For landmark American history and unparalleled natural beauty, visit remarkable national parks in Kentucky.
Kentucky is known for its bluegrass music, barbecue and bourbon, all accompanied by famous Southern hospitality. Driving along rolling hills past horse farms and famously blue-hued grasslands, you’ll also discover that Kentucky is rich in natural beauty and U.S. history. Explore it all at these three can’t-miss national parks.
Abraham Lincoln Birthplace National Historical Park

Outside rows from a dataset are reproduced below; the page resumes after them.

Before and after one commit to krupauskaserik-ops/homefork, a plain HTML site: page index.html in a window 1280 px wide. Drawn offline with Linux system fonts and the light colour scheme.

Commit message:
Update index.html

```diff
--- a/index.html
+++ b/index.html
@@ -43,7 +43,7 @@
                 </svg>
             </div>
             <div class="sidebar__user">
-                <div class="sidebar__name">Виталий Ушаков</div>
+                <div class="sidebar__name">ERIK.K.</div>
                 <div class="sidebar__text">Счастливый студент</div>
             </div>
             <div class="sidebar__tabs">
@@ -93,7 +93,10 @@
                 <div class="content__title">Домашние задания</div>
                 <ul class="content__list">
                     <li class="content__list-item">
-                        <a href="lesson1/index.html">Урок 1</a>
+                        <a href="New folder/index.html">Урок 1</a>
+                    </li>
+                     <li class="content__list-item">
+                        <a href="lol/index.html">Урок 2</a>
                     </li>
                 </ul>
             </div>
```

At Sinking Spring Farm in rural Kentucky, see where Abraham Lincoln was born. The future 16th president of the USA spent his first two years here, then moved to Knob Creek Farm about 13 kilometers away. First, see the educational exhibits and video at the Birthplace Unit visitors’ center, then walk up the steps to the memorial building. Inside is the re-creation of the humble, one-room cabin where Lincoln was born. It’s just a short distance to his boyhood home at Knob Creek. This is a must-visit site for history aficionados.

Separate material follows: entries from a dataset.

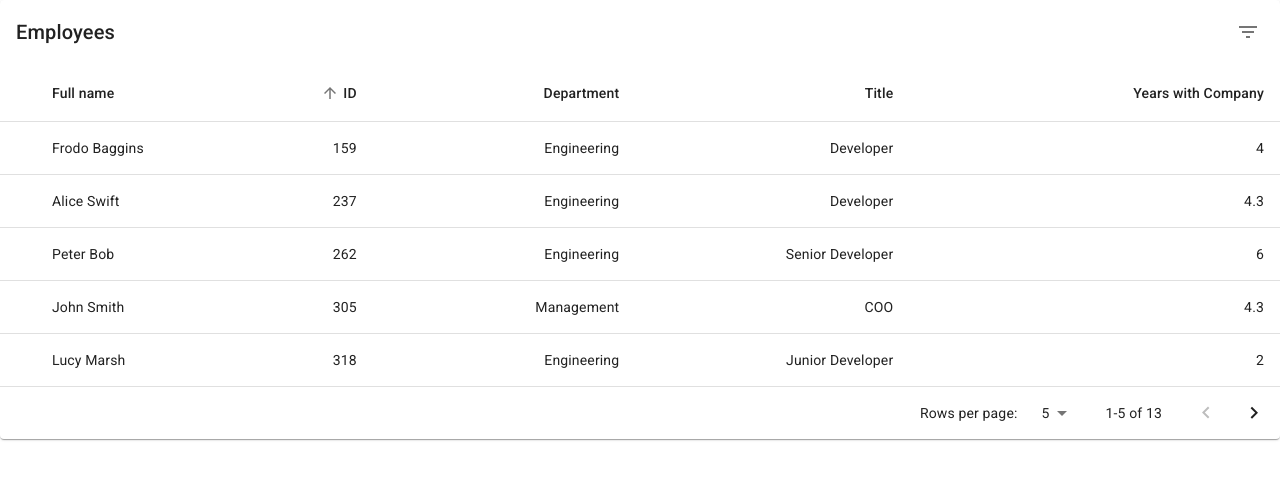
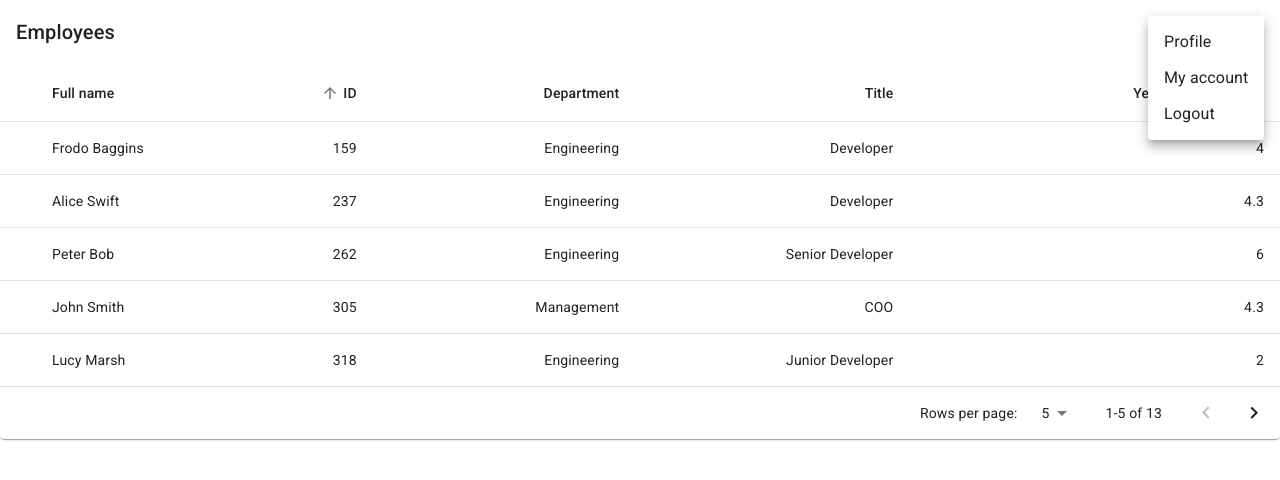
Before and after one commit to kpresta04/react-employee-directory, a React (Create React App) app: page / in a window 1280 px wide. Both pictures are taken after a click on the button 1248 px from the left and 32 px from the top of the page. Shown: the top 480 px of the page. Built offline with nearby package versions, Linux system fonts and the light colour scheme.

Commit message:
connected redux

```diff
--- a/package.json
+++ b/package.json
@@ -10,7 +10,11 @@
     "@testing-library/user-event": "^7.1.2",
     "react": "^16.13.1",
     "react-dom": "^16.13.1",
-    "react-scripts": "3.4.1"
+    "react-redux": "^7.2.0",
+    "react-scripts": "3.4.1",
+    "redux": "^4.0.5",
+    "redux-thunk": "^2.3.0",
+    "unstated-next": "^1.1.0"
   },
   "scripts": {
     "start": "react-scripts start",
--- a/src/App.js
+++ b/src/App.js
@@ -13,32 +13,14 @@ import TableSortLabel from "@material-ui/core/TableSortLabel";
 import Toolbar from "@material-ui/core/Toolbar";
 import Typography from "@material-ui/core/Typography";
 import Paper from "@material-ui/core/Paper";
-import IconButton from "@material-ui/core/IconButton";
-import Tooltip from "@material-ui/core/Tooltip";
-import FormControlLabel from "@material-ui/core/FormControlLabel";
-import Switch from "@material-ui/core/Switch";
-import DeleteIcon from "@material-ui/icons/Delete";
-import FilterListIcon from "@material-ui/icons/FilterList";
+import SimpleMenu from "./components/SimpleMenu.component";
 
-function createData(name, calories, fat, carbs, protein) {
-	return { name, calories, fat, carbs, protein };
-}
+import { connect } from "react-redux";
 
-const rows = [
-	createData("John Smith", 305, "Management", "COO", 4.3),
-	createData("Sally June", 452, "Engineering", "Developer", 4.9),
-	createData("Peter Bob", 262, "Engineering", "Senior Developer", 6.0),
-	createData("Frodo Baggins", 159, "Engineering", "Developer", 4.0),
-	createData("Tom Bombadil", 356, "Engineering", "Senior Developer", 3.9),
-	createData("Haley Jules", 408, "Management", "Team Lead", 6.5),
-	createData("Alice Swift", 237, "Engineering", "Developer", 4.3),
-	createData("Jelly Chris", 375, "Interns", "Intern", 0.0),
-	createData("Catherine Carter", 518, "Management", "CTO", 7.0),
-	createData("Katie Anne", 392, "Interns", "Intern", 0.0),
-	createData("Lucy Marsh", 318, "Engineering", "Junior Developer", 2.0),
-	createData("Doug Douglas", 360, "Management", "CEO", 8),
-	createData("Oreo Jones", 437, "Engineering", "Developer", 4.0),
-];
+// function useRows() {
+// 	let [rows, setRows] = useState(initialRows);
+// 	return { rows };
+// }
 
 function descendingComparator(a, b, orderBy) {
 	if (b[orderBy] < a[orderBy]) {
@@ -189,24 +171,7 @@ const EnhancedTableToolbar = (props) => {
 				</Typography>
 			)}
 
-			{numSelected > 0 ? (
-				<Tooltip title="Delete">
-					<IconButton aria-label="delete">
-						<DeleteIcon />
-					</IconButton>
-				</Tooltip>
-			) : (
-				<Tooltip title="Filter list">
-					<IconButton
-						onClick={() => {
-							console.log("Hello");
-						}}
-						aria-label="filter list"
-					>
-						<FilterListIcon />
-					</IconButton>
-				</Tooltip>
-			)}
+			<SimpleMenu />
 		</Toolbar>
 	);
 };
@@ -239,7 +204,7 @@ const useStyles = makeStyles((theme) => ({
 	},
 }));
 
-export default function EnhancedTable() {
+function EnhancedTable(props) {
 	const classes = useStyles();
 	const [order, setOrder] = React.useState("asc");
 	const [orderBy, setOrderBy] = React.useState("calories");
@@ -256,31 +221,11 @@ export default function EnhancedTable() {
 
 	const handleSelectAllClick = (event) => {
 		if (event.target.checked) {
-			const newSelecteds = rows.map((n) => n.name);
+			const newSelecteds = props.rows.map((n) => n.name);
 			setSelected(newSelecteds);
 			return;
 		}
 		setSelected([]);
-	};
-
-	const handleClick = (event, name) => {
-		const selectedIndex = selected.indexOf(name);
-		let newSelected = [];
-
-		if (selectedIndex === -1) {
-			newSelected = newSelected.concat(selected, name);
-		} else if (selectedIndex === 0) {
-			newSelected = newSelected.concat(selected.slice(1));
-		} else if (selectedIndex === selected.length - 1) {
-			newSelected = newSelected.concat(selected.slice(0, -1));
-		} else if (selectedIndex > 0) {
-			newSelected = newSelected.concat(
-				selected.slice(0, selectedIndex),
-				selected.slice(selectedIndex + 1)
-			);
-		}
-
-		setSelected(newSelected);
 	};
 
 	const handleChangePage = (event, newPage) => {
@@ -295,7 +240,7 @@ export default function EnhancedTable() {
 	const isSelected = (name) => selected.indexOf(name) !== -1;
 
 	const emptyRows =
-		rowsPerPage - Math.min(rowsPerPage, rows.length - page * rowsPerPage);
+		rowsPerPage - Math.min(rowsPerPage, props.rows.length - page * rowsPerPage);
 
 	return (
 		<div className={classes.root}>
@@ -315,10 +260,10 @@ export default function EnhancedTable() {
 							orderBy={orderBy}
 							onSelectAllClick={handleSelectAllClick}
 							onRequestSort={handleRequestSort}
-							rowCount={rows.length}
+							rowCount={props.rows.length}
 						/>
 						<TableBody>
-							{stableSort(rows, getComparator(order, orderBy))
+							{stableSort(props.rows, getComparator(order, orderBy))
 								.slice(page * rowsPerPage, page * rowsPerPage + rowsPerPage)
 								.map((row, index) => {
 									const isItemSelected = isSelected(row.name);
@@ -360,7 +305,7 @@ export default function EnhancedTable() {
 				<TablePagination
 					rowsPerPageOptions={[5, 10, 25]}
 					component="div"
-					count={rows.length}
+					count={props.rows.length}
 					rowsPerPage={rowsPerPage}
 					page={page}
 					onChangePage={handleChangePage}
@@ -370,3 +315,11 @@ export default function EnhancedTable() {
 		</div>
 	);
 }
+
+const mapStateToProps = (state) => {
+	return {
+		rows: state.rows,
+	};
+};
+
+export default connect(mapStateToProps)(EnhancedTable);
--- /dev/null
+++ b/src/actions/filters.js
@@ -0,0 +1,4 @@
+export const textFilter = (text = "") => ({
+	type: "TEXT_FILTER",
+	text,
+});
--- /dev/null
+++ b/src/components/SimpleMenu.component.js
@@ -0,0 +1,46 @@
+import React from "react";
+import Menu from "@material-ui/core/Menu";
+import MenuItem from "@material-ui/core/MenuItem";
+import IconButton from "@material-ui/core/IconButton";
+import Tooltip from "@material-ui/core/Tooltip";
+
+import FilterListIcon from "@material-ui/icons/FilterList";
+
+export default function SimpleMenu() {
+	const [anchorEl, setAnchorEl] = React.useState(null);
+
+	const handleClick = (event) => {
+		setAnchorEl(event.currentTarget);
+	};
+
+	const handleClose = () => {
+		setAnchorEl(null);
+	};
+
+	return (
+		<div>
+			<Tooltip title="Filter departments">
+				<IconButton
+					onClick={handleClick}
+					aria-label="filter list"
+					aria-controls="simple-menu"
+					aria-haspopup="true"
+				>
+					<FilterListIcon />
+				</IconButton>
+			</Tooltip>
+
+			<Menu
+				id="simple-menu"
+				anchorEl={anchorEl}
+				keepMounted
+				open={Boolean(anchorEl)}
+				onClose={handleClose}
+			>
+				<MenuItem onClick={handleClose}>Profile</MenuItem>
+				<MenuItem onClick={handleClose}>My account</MenuItem>
+				<MenuItem onClick={handleClose}>Logout</MenuItem>
+			</Menu>
+		</div>
+	);
+}
--- a/src/index.js
+++ b/src/index.js
@@ -2,10 +2,19 @@ import React from "react";
 import ReactDOM from "react-dom";
 import "./index.css";
 import App from "./App";
+import { Provider } from "react-redux";
+import configureStore from "./store/configureStore";
 import * as serviceWorker from "./serviceWorker";
 
+const store = configureStore();
+const jsx = (
+	<Provider store={store}>
+		<App />
+	</Provider>
+);
+
 ReactDOM.render(
-	<App />,
+	jsx,
 
 	document.getElementById("root")
 );
--- /dev/null
+++ b/src/reducers/rowFilter.js
@@ -0,0 +1,31 @@
+function createData(name, calories, fat, carbs, protein) {
+	return { name, calories, fat, carbs, protein };
+}
+
+const initialRows = [
+	createData("John Smith", 305, "Management", "COO", 4.3),
+	createData("Sally June", 452, "Engineering", "Developer", 4.9),
+	createData("Peter Bob", 262, "Engineering", "Senior Developer", 6.0),
+	createData("Frodo Baggins", 159, "Engineering", "Developer", 4.0),
+	createData("Tom Bombadil", 356, "Engineering", "Senior Developer", 3.9),
+	createData("Haley Jules", 408, "Management", "Team Lead", 6.5),
+	createData("Alice Swift", 237, "Engineering", "Developer", 4.3),
+	createData("Jelly Chris", 375, "Interns", "Intern", 0.0),
+	createData("Catherine Carter", 518, "Management", "CTO", 7.0),
+	createData("Katie Anne", 392, "Interns", "Intern", 0.0),
+	createData("Lucy Marsh", 318, "Engineering", "Junior Developer", 2.0),
+	createData("Doug Douglas", 360, "Management", "CEO", 8),
+	createData("Oreo Jones", 437, "Engineering", "Developer", 4.0),
+];
+
+const rowsReducer = (state = initialRows, action) => {
+	switch (action.type) {
+		case "TEXT_FILTER":
+			return state.filter((row) => row.includes(action.text));
+
+		default:
+			return state;
+	}
+};
+
+export default rowsReducer;
--- /dev/null
+++ b/src/store/configureStore.js
@@ -0,0 +1,12 @@
+import { createStore, combineReducers } from "redux";
+
+import rowFilter from "../reducers/rowFilter";
+
+export default () => {
+	const store = createStore(
+		combineReducers({ rows: rowFilter }),
+		window.__REDUX_DEVTOOLS_EXTENSION__ && window.__REDUX_DEVTOOLS_EXTENSION__()
+	);
+
+	return store;
+};
```
Also changed, not shown: 1 other file (tests, documents, lock files or other folders).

President Abraham Lincoln's boyhood home in Knob Creek
Cumberland Gap National Historical Park
For Native Americans, early explorers and intrepid migrants, Cumberland Gap was the main gateway to the western USA. Cumberland Gap National Historical Park preserves this incredible historical region with a variety of natural and man-made sites. Drive up to Pinnacle Overlook for stunning views of Kentucky, Virginia and Tennessee – it’s simply breathtaking in the fall. See an old pioneer settlement, take a guided cave tour and enjoy a long walk outside; there are 130 kilometers of hiking trails to explore. Don’t miss the educational exhibits and movie about early pioneers at the visitors’ center.
Mammoth Cave National Park

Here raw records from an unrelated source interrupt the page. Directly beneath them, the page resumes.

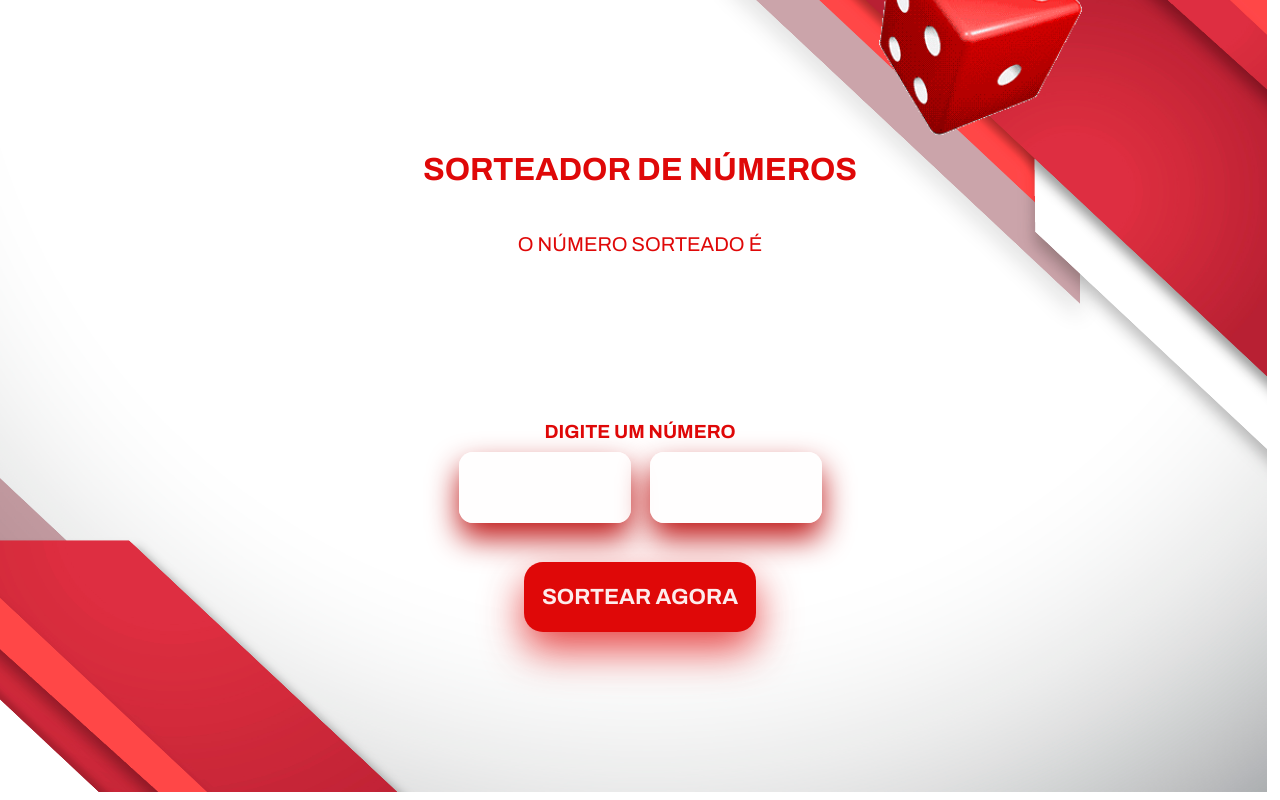
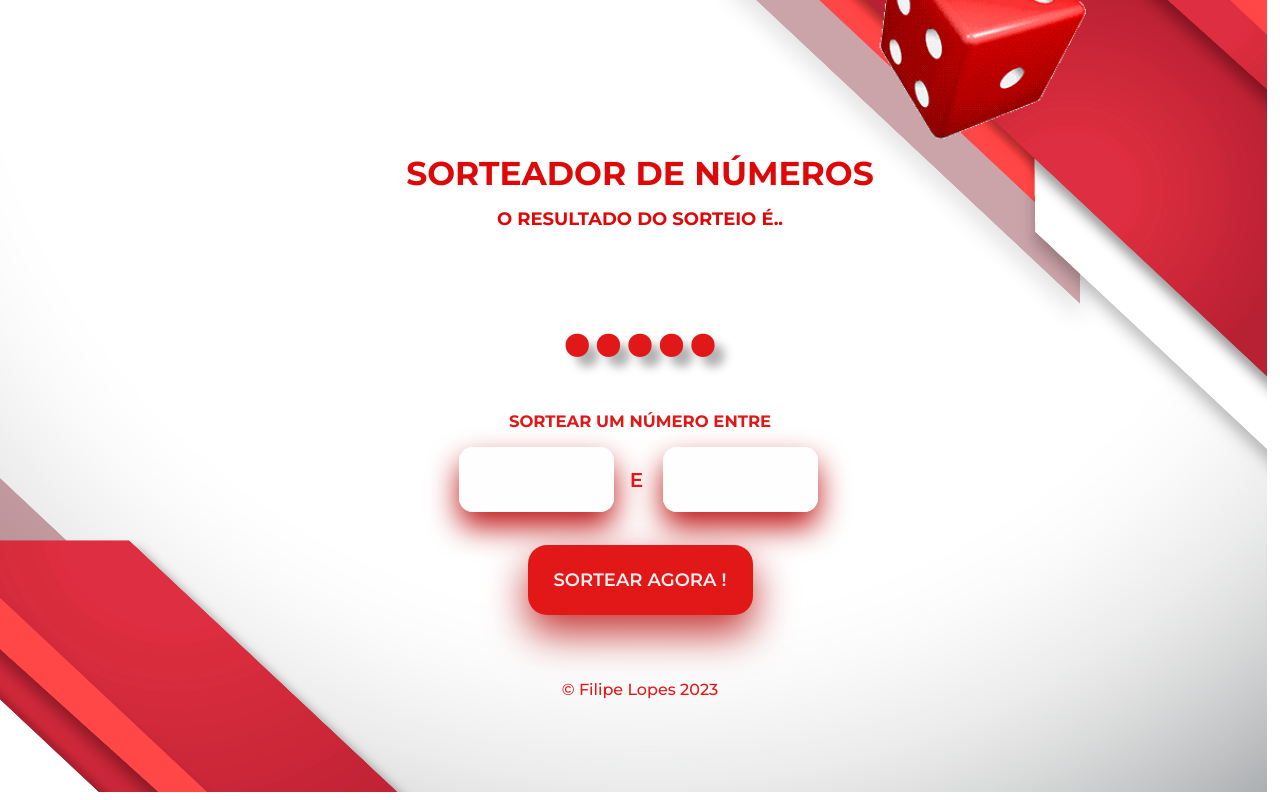
Before and after one commit to Filipeelopess98/Sorteador-de-N-meros, a plain HTML site: page index.html in a window 1280 px wide. Drawn offline with Linux system fonts and the light colour scheme.

Commit message:
Version test

```diff
--- a/index.html
+++ b/index.html
@@ -6,31 +6,44 @@
     <link rel="stylesheet" href="styles.css">
     <link rel="preconnect" href="https://fonts.googleapis.com">
     <link rel="preconnect" href="https://fonts.gstatic.com" crossorigin>
-    <link href="https://fonts.googleapis.com/css2?family=Archivo:wght@400;700&display=swap" rel="stylesheet">
+    <link href="https://fonts.googleapis.com/css2?family=Montserrat:wght@400;500;600;700&display=swap" rel="stylesheet">
     <link rel="shortcut icon" href="Assent/Icon-aba.ico" type="image/x-icon">
     <title>Sorteador de Números</title>
 </head>
 <body>
 
     <img class="fundo" src="Assent/fundo1.jpg" alt="fundo">
+<div class="dadoanimado">
     <img class="logo" src="Assent/dado animado.gif">
-    <div class="container" >
-
-    <h1 class="title">SORTEADOR DE NÚMEROS</h1>
+</div>
 
 
-   <div class="container2">
-    <h2 class="subtitle">DIGITE UM NÚMERO</h2>
+
+<div class="container" >
+    <h1 class="title">SORTEADOR DE NÚMEROS</h1>
+    <h4 class="result-text" class="result-text"> <b>O RESULTADO DO SORTEIO É.. </b></h4>
+</div>
+
+<div class="resultadodosorteio">
+    <p  id="result"> ..... </p>
+</div>
+
+<div class="h2">
+    <h2 class="subtitle">SORTEAR UM NÚMERO ENTRE</h2>
+</div>
+
+
+<div class="inputs">
     <input class="inputmin" id="input-min" type="number">
-        <input class="inputmax" id="input-max"  type="number">
-    </div>
+    <p class="e"> E </p>
+    <input class="inputmax" id="input-max"  type="number">
+</div>
 
-    <h4 class="result-text" class="result-text">O NÚMERO SORTEADO É </h4>
+<div class="buttonsort">
+    <button id="button" onclick="generatenumbers()"> SORTEAR AGORA ! </button>
+</div>
 
-    <div class="input-button">
-<p id="result" > </p>
-      <button id="button" onclick="generatenumbers()">SORTEAR AGORA</button>
-    </div>
+<p class="Filipe"> © Filipe Lopes 2023 </p>
 
 
 </body>
--- a/script.js
+++ b/script.js
@@ -7,13 +7,13 @@
         const inputmin = Math.ceil(document.querySelector(".inputmin").value)
         const inputmax= Math.floor(document.querySelector(".inputmax").value)
 
-        const result = Math.floor(Math.random() * (inputmax - inputmin) + inputmin);
+        const resultnumber = Math.floor(Math.random() * (inputmax - inputmin) + inputmin);
 
         if (inputmin >= inputmax) {
-            alert("O Primeiro número tem que ser menor que do segundo!")
+            alert("Por favor preencha os números que vão ser sorteados")
 
         }else{
-        result.innerHTML = result
+        result.innerHTML = resultnumber
         }
 
     }
--- a/styles.css
+++ b/styles.css
@@ -2,7 +2,7 @@
     margin: 0;
     padding: 0;
     box-sizing: border-box;
-    font-family: 'Archivo', sans-serif;
+    font-family: 'Montserrat', sans-serif;
     outline: none;
 }
 
@@ -11,7 +11,6 @@
     margin-top: -758px;
     text-align: center
 }
-
 
 
 .fundo {
@@ -23,7 +22,7 @@
 .logo {
 
     position: absolute;
-    width: 236px;
+    width: 240px;
     margin-top: -880px;
     display: block;
     margin-left: 850px;
@@ -31,59 +30,34 @@
 }
 
 
-
 .title {
 
     color: rgb(223, 8, 8);
-    font-size: 39 px;
+    font-size: 33px;
     text-align: center;
+    font-weight: 800;
+    margin-top: 115px;
     font-weight: 700;
-    margin-top: 115px;
-}
-
-
-.subtitle {
-    color: rgb(223, 8, 8);
-    font-size: 19px;
-    margin-top: 19px;
-    font-weight: 700;
-    margin-top: 234px;
-    text-align: center;
-
-}
-
-
-#result {
-
-    width: 207px;
-    height: 136px;
-    color: rgb(223, 8, 8);
-    font-size: 100px;
-    font-weight: 700;
-    margin-left: 848px;
-    margin-top: 26px;
-
-
 }
 
 
 .result-text {
 
     color: rgb(223, 8, 8);
-    font-size: 20px;
-    margin-top: -306px;
-    font-weight: 400;
+    font-size: 18px;
+    margin-top: 15px;
+    font-weight: 700;
     text-align: center;
+    font-weight: 700;
 
 }
-
 
 
 .inputmin {
 
     margin-top: 30px;
-    width: 172px;
-    height: 71px;
+    width: 155px;
+    height: 65px;
     border-radius: 14px;
     border: 1px solid rgba(255, 255, 255, 0.20);
     box-shadow: 0px 15px 30px 0px rgb(192, 24, 24);
@@ -94,59 +68,129 @@
     font-size: 30px;
     align-items: center;
     margin-left: 17px;
-    gap:  10px;
-    margin-top: 10px;
-    font-weight: 700;
+    margin-top: 8px;
+    font-weight: 600;
 
 }
 
 .inputmax {
-    margin: 16px;
-    width: 172px;
-    height: 71px;
+
+    margin: 20px;
+    width: 155px;
+    height: 65px;
     border-radius: 14px;
     border: 1px solid rgba(255, 255, 255, 0.20);
     box-shadow: 0px 15px 30px 0px rgb(192, 24, 24);
     background: #fffefeda;
     justify-content: space-between;
     color: rgb(223, 8, 8);
-    text-align: center;
     font-size: 30px;
     align-items: center;
-    margin-top: 10px;
-    font-weight: 700;
-
-}
-
-#button {
-
-    position: absolute;
-    margin-top: 145px;
-    width: 232px;
-    height: 70px;
-    background: rgb(223, 8, 8);
-    box-shadow: rgba(226, 43, 43, 0.87) 0px 18px 40px 0px;
-    border: none;
-    border-radius: 19px;
-    color: rgba(255, 255, 255, 0.925);
-    font-size: 22px;
-    font-weight: 700;
-    margin-left: -116px;
+    margin-top: 30px;
+    font-weight: 600;
+    margin-top: 8px;
+    text-align: center;
 
 }
 
 
 
+.e{
+    text-align: center;
+    color: rgb(226, 23, 23);
+    font-size: 20px;
+    margin-left: 16px;
+    margin-top: 29px;
+    font-weight: 600;
+}
+
+
+
+#button {
+
+    width: 225px;
+    height: 70px;
+    background: rgb(226, 23, 23);
+    box-shadow:  rgb(196, 52, 52) 0px 18px 40px 0px;
+    border: none;
+    border-radius: 19px;
+    color: rgba(255, 255, 255, 0.925);
+    font-size: 18px;
+    font-weight: 600;
+    align-items: center;
+    display: block;
+    margin-top: 5px;
+
+}
+
+
+.inputs {
+    display: flex;
+    justify-content: center;
+    margin-top: 8px;
+}
 
 
 .container2 {
-     align-items: center;
-     margin-top: 22px;
+    position: absolute;
+    margin-left: 700px;
 }
 
 
+.buttonsort {
+    display: flex;
+    justify-content: center;
+    align-items: center;
+    margin-top: 8px;
+}
+
+.digite {
+ text-align: center;
+ margin-top: 100px;
+}
 
 
 #button:active {
     opacity: 0.6;
 }
+
+.resultadodosorteio {
+    text-align: center;
+    color:rgb(226, 23, 23);
+    font-weight: 700;
+    font-size: 120px;
+    padding-top: 10px;
+    text-shadow: 10px 10px 10px rgba(167, 166, 166, 0.863);
+    cursor: pointer;
+
+}
+
+.h2 {
+    color:rgb(226, 23, 23);
+    font-size: 11px;
+    font-weight: 400;
+    text-align: center;
+    padding-top: 60px;
+    margin-top: -35px;
+    font-weight: 600;
+}
+
+.inputmax:focus{
+    border-color:rgb(226, 23, 23);
+}
+
+.inputmin:focus{
+    border-color:rgb(226, 23, 23);
+}
+
+.Filipe {
+    color:rgb(226, 23, 23);
+    text-align: center;
+    margin-top: 65px;
+    font-weight: 500;
+}
+
+
+#result:hover{
+    opacity: 0.5;
+}
```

Mammoth Cave National Park is the world’s longest-known cave system. Well over 600 kilometers of underground caves have been explored, and you can visit them in Kentucky. There are many guided cave tours to choose from and they are almost guaranteed to fill up every time. Be sure to check the park’s schedule and reserve a spot in advance. On your visit, you’ll learn about indigenous Native American tribes, early explorers, local wildlife and geology. Hiking, biking, horseback riding, camping and watersports on the rivers are also available. Mammoth Cave is a UNESCO World Heritage Site and International Biosphere Reserve.